Work required
Go through the data underneath and report how many lines hold the string "xlsx", giving only the number.
═══ Supplied entries ═══
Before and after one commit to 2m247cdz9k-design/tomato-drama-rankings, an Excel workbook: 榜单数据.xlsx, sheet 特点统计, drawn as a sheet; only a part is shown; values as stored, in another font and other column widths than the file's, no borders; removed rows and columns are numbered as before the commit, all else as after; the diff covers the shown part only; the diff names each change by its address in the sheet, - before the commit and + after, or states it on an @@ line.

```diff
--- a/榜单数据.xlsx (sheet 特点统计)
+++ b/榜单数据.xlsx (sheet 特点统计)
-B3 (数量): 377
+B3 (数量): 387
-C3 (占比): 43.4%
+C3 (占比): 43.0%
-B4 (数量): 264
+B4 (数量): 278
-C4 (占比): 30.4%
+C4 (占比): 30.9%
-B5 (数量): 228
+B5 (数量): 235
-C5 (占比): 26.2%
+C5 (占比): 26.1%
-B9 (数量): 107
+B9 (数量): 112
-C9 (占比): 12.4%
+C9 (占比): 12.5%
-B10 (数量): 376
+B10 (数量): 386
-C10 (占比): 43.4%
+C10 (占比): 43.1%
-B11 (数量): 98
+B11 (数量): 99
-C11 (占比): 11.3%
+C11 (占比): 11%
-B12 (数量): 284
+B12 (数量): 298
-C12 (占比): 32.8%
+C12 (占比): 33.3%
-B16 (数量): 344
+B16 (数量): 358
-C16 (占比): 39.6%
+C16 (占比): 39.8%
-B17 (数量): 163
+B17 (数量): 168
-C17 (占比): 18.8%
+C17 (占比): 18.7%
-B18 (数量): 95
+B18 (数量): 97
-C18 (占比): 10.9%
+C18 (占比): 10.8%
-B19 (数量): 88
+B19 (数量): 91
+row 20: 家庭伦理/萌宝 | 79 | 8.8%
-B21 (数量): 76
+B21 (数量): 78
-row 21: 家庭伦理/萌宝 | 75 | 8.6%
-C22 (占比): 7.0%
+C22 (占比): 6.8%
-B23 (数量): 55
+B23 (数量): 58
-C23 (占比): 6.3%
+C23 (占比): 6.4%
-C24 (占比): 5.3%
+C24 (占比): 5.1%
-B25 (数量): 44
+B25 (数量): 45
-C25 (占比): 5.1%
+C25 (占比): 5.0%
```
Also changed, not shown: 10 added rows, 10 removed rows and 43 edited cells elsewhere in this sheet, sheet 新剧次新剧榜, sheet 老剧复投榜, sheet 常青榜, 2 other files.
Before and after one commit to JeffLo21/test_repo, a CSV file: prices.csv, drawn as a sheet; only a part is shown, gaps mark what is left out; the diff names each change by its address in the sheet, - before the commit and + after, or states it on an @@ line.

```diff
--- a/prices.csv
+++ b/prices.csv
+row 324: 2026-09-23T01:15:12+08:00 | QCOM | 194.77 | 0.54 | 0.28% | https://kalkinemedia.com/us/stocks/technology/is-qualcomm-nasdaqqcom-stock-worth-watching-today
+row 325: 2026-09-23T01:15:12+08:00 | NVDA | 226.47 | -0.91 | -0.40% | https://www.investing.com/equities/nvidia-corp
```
═══
Response area
3